  33. ^ "Community Profiles from the 2006 Census, Statistics Canada - Census Subdivision". 2010-12-06. Retrieved 2013-04-13. 
  34. ^ "Aboriginal Peoples - Data table". 2010-10-06. Retrieved 2013-04-13. 
  35. ^ a b c "UBC students partner with City of Kelowna to recognize heritage sites" (Archive). University of British Columbia. August 5, 2010. Retrieved on January 27, 2015.
  36. ^ Hayes, Robert M. "Lum Lock and Quon Ho" (Archive). Kelowna Daily Courier. Circa March 2014. Retrieved on January 27, 2015.
  37. ^ a b Macauley, Thomas. "Old Kelowna Chinatown recognized as historic" (Archive). The Phoenix News. October 18, 2010. Retrieved on January 26, 2015.
  38. ^ "Heritage Building 1435 Water St - Chinese Store (Kelowna Museum, 470 Queensway)." City of Kelowna. Retrieved on January 27, 2015.
  39. ^ Memo 2030 draft 20-year Servicing Plan and Financial Strategy Transportation Network - R. Cleveland & J. Behl, City of Kelowna
  40. ^ TAC Sustainable Urban Transportation Award Submission - Mahesh Tripathi
  41. ^ Central Okanagan i-go, Transit</]
  42. ^ "SOPA Gallery of Fine Arts". Retrieved 2011-05-05. 
  43. ^ "Alternator Gallery for Contemporary Art". Retrieved 2011-05-05. 
  44. ^ "Rotary Centre for the Arts". Rotary Centre for the Arts. Retrieved 2011-05-05. 
  45. ^ Kelowna Art Gallery
  46. ^ "Kelowna Community Theatre". Kelowna Community Theatre. 2011-04-27. Retrieved 2011-05-05. 
  47. ^ [2]
  48. ^ Japanese Garden Research Network, Inc. "Kasugai Gardens". Retrieved 2011-05-05. 
  49. ^ "Carte des écoles." Conseil scolaire francophone de la Colombie-Britanique. Retrieved on 22 January 2015.
  50. ^ Branches - Okanagan Regional Library
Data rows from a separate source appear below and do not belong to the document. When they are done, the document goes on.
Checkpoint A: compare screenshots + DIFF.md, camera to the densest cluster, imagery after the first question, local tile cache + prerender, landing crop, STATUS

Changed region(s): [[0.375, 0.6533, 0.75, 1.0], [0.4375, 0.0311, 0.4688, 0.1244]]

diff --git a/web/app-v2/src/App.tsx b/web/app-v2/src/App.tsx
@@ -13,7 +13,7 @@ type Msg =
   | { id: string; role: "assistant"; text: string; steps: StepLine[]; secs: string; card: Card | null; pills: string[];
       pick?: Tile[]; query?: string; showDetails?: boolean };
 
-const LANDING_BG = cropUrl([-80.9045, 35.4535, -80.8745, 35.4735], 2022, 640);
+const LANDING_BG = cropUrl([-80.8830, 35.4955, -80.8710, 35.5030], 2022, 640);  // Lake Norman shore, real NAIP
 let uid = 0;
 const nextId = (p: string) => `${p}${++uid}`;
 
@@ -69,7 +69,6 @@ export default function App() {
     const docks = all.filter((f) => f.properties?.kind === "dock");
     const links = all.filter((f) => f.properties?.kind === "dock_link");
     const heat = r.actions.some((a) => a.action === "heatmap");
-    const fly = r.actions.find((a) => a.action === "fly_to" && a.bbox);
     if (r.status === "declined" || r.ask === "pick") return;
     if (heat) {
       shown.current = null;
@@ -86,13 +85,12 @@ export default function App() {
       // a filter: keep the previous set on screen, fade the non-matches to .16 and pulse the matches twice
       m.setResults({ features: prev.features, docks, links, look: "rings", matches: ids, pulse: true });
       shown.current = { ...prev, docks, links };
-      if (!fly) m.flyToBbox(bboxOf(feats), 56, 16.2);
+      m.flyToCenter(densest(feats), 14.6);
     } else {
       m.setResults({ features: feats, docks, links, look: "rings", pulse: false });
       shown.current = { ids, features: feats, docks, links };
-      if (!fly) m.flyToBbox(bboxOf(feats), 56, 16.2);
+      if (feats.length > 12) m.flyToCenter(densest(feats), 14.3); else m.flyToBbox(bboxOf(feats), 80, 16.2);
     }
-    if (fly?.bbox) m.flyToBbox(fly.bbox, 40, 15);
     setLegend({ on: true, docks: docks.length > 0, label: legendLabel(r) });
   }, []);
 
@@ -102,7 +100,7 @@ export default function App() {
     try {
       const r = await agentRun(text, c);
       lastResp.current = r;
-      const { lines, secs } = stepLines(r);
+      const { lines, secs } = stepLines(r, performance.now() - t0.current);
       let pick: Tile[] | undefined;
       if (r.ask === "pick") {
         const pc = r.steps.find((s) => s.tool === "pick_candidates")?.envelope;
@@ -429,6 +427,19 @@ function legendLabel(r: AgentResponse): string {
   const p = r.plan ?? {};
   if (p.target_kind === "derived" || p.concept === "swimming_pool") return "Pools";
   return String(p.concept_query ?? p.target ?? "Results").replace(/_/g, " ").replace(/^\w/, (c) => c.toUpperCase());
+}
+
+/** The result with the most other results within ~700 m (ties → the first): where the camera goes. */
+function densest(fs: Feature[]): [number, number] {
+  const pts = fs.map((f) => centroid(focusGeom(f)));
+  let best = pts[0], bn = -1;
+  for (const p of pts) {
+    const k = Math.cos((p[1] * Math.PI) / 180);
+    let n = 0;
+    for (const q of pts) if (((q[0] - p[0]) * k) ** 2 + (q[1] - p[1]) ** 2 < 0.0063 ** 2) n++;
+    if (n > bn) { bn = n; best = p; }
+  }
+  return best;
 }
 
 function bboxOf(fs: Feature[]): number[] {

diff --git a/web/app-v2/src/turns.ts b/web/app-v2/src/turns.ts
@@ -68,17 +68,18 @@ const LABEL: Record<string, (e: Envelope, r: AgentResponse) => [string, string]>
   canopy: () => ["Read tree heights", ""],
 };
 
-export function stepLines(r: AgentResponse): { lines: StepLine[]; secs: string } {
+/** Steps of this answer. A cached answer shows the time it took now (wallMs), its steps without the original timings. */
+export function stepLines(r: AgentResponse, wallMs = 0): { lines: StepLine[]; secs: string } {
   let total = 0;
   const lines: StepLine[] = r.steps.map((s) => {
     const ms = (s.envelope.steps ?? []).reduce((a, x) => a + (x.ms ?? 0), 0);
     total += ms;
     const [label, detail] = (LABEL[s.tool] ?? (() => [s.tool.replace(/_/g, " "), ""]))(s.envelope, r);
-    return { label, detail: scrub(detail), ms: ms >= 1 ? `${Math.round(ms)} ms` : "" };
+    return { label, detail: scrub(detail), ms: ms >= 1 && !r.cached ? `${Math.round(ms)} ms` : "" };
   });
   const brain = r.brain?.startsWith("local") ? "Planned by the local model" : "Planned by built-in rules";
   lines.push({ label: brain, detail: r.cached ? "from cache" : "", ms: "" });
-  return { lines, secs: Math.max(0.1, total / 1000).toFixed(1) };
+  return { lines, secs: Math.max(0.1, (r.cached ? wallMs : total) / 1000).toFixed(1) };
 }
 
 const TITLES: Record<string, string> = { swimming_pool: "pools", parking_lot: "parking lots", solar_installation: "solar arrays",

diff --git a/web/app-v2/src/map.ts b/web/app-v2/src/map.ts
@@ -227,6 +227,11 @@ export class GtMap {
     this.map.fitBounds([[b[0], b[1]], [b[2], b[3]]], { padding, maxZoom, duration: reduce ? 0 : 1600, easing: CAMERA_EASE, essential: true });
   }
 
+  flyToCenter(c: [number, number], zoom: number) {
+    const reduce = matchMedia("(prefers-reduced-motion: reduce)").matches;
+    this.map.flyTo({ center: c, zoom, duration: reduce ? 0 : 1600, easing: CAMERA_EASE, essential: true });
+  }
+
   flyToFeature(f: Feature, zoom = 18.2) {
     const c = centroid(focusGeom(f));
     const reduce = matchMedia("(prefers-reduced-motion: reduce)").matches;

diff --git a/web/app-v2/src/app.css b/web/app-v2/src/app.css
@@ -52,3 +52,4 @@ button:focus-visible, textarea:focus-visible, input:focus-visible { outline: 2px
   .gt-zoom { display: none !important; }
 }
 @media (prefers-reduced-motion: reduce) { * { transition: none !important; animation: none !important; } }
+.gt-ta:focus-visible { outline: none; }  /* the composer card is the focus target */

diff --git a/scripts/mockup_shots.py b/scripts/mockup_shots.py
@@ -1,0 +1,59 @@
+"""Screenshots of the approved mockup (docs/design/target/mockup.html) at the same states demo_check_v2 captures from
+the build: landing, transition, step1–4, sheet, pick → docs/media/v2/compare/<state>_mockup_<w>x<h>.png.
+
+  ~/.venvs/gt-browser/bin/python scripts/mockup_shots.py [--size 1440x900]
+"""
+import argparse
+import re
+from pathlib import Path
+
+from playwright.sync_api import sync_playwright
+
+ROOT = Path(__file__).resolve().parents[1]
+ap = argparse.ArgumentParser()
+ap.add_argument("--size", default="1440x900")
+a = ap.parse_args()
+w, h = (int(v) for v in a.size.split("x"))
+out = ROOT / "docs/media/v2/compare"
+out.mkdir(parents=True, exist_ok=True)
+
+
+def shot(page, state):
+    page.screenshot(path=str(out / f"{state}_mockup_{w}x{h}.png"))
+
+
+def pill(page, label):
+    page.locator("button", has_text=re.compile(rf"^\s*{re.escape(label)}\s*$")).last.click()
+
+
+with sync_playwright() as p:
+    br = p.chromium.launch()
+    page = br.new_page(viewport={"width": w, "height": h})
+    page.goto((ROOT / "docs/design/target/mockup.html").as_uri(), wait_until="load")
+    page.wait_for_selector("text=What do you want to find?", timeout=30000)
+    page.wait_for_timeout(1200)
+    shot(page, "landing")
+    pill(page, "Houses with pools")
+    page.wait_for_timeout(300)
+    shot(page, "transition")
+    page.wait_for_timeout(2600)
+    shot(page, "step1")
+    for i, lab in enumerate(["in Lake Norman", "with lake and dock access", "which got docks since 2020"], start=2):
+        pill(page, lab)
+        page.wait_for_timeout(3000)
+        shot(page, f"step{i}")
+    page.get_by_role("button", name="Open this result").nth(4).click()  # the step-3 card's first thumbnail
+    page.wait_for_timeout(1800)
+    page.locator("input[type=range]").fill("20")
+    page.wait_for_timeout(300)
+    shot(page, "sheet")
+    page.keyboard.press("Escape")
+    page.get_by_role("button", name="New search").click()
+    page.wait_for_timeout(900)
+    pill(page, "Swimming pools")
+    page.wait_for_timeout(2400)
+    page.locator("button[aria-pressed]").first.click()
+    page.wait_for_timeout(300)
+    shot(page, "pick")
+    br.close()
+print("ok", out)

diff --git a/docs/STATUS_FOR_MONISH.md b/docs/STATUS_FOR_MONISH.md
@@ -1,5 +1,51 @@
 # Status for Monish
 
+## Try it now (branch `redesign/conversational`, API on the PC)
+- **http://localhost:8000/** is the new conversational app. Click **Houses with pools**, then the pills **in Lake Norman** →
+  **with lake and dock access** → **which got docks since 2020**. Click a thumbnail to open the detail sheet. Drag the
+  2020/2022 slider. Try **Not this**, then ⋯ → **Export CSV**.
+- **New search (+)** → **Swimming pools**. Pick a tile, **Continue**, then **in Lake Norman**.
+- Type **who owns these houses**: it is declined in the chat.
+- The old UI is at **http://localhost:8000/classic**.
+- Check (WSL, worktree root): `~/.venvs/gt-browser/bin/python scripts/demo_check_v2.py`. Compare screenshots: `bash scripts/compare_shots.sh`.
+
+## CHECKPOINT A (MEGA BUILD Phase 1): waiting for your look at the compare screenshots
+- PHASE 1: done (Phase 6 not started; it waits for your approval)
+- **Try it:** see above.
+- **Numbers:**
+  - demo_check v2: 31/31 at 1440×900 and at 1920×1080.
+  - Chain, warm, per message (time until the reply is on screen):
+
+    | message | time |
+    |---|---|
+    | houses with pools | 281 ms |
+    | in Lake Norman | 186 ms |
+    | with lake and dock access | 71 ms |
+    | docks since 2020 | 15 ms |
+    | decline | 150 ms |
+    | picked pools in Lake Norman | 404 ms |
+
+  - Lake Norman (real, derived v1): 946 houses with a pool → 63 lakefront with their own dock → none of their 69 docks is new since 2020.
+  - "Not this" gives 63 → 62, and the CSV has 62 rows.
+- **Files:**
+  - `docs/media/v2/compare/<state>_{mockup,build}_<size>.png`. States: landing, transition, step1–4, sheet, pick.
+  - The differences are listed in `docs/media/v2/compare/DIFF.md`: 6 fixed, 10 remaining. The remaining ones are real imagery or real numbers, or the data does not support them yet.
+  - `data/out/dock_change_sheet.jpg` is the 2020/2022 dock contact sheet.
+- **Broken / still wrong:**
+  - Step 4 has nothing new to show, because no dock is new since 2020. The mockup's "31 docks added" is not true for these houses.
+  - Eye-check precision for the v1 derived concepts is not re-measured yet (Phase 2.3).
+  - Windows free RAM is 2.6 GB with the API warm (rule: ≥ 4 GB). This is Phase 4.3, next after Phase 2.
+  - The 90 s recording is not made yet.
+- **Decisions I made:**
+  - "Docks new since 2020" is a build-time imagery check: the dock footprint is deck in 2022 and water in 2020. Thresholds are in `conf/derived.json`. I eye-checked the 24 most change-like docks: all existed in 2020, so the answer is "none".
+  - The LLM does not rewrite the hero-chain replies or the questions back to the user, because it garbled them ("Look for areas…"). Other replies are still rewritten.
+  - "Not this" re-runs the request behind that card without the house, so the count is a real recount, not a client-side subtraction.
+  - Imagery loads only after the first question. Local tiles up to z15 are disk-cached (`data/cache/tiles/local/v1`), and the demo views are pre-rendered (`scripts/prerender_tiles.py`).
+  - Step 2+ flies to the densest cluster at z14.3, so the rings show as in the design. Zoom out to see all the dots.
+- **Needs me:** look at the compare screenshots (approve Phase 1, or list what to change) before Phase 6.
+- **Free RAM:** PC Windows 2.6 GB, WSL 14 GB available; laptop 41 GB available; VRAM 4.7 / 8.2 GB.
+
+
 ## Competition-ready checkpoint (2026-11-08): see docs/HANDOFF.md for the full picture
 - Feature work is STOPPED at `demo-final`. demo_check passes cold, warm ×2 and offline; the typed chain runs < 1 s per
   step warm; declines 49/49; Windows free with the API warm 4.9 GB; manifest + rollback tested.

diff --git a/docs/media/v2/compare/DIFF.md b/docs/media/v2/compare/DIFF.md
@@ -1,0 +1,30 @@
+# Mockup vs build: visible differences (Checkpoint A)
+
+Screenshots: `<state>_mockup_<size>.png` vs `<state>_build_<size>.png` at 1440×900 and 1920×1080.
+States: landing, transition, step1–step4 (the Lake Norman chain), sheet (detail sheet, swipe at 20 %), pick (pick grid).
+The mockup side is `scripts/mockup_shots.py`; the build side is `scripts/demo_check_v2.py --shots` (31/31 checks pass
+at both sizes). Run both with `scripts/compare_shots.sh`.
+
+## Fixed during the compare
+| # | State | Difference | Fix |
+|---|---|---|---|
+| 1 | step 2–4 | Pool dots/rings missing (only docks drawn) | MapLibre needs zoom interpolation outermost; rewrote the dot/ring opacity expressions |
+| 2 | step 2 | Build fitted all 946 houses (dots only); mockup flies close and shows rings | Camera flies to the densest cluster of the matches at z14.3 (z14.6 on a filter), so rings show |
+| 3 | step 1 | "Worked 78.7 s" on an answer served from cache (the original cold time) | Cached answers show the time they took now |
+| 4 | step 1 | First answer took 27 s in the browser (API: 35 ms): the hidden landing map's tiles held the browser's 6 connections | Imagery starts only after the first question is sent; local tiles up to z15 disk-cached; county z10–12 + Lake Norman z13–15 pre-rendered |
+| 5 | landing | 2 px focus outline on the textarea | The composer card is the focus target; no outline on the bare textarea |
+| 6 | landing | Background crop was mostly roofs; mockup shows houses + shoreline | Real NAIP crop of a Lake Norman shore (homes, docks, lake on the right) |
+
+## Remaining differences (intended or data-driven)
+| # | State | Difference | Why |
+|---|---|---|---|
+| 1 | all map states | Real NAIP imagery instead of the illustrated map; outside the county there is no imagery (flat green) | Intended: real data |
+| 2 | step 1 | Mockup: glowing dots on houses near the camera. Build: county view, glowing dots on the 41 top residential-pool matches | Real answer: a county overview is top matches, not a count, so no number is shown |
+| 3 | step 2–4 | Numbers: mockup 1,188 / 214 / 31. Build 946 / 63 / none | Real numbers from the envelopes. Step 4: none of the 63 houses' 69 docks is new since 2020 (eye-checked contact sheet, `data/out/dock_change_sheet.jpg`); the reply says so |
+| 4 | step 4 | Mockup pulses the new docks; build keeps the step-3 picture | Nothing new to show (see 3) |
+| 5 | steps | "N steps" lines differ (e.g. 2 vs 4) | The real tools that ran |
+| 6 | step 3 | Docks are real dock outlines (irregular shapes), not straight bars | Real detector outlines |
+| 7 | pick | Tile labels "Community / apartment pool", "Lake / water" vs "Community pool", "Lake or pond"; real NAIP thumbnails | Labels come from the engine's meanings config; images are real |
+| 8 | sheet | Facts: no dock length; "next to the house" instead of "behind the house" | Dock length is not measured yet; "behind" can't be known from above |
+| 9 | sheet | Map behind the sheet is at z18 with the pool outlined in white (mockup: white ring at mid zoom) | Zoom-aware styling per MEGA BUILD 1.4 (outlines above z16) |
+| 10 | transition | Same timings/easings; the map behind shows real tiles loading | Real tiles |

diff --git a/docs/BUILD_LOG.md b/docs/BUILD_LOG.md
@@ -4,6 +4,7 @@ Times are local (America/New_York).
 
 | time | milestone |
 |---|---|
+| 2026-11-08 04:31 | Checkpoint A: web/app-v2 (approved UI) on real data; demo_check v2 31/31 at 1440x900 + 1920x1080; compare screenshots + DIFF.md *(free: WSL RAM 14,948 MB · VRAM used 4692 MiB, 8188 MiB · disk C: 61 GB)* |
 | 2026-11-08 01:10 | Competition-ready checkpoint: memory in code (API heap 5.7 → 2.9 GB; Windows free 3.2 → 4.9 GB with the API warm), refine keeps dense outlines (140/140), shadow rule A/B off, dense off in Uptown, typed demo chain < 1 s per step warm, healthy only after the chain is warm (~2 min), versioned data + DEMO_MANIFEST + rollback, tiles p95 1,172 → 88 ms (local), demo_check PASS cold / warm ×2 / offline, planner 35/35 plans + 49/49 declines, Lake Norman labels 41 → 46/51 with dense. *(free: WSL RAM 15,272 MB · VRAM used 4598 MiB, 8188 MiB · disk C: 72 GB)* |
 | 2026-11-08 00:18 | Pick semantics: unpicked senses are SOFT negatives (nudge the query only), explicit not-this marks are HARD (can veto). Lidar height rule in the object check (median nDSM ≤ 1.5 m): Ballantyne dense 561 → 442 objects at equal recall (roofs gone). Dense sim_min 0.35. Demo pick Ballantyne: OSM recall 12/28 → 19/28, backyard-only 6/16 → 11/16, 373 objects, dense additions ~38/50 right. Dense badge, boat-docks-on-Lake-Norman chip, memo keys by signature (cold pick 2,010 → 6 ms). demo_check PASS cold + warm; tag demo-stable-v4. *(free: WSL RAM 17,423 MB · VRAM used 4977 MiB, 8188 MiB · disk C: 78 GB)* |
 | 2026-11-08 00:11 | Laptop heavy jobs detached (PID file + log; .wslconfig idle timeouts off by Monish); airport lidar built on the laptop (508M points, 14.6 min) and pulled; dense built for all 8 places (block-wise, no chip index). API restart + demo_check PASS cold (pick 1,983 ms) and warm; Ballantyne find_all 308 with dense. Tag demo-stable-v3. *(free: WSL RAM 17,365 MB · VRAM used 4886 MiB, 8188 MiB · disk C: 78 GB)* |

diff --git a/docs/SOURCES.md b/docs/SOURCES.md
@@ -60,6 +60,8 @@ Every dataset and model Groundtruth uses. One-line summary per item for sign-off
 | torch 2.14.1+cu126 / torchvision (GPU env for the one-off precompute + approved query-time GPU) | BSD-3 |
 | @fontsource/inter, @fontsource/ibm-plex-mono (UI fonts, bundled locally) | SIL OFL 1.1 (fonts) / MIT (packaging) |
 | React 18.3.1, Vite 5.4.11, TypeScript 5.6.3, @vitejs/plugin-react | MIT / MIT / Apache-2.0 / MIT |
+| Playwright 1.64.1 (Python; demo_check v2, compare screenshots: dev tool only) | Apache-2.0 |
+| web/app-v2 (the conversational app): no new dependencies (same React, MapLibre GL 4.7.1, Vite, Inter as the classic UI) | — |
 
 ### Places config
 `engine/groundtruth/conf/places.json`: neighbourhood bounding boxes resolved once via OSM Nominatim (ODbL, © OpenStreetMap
  51. ^ "Sister Cities". City of Kelowna. Retrieved 2007-09-26. 

External links[edit]

Coordinates: 49°52′48″N 119°26′37″W / 49.8801°N 119.4436°W / 49.8801; -119.4436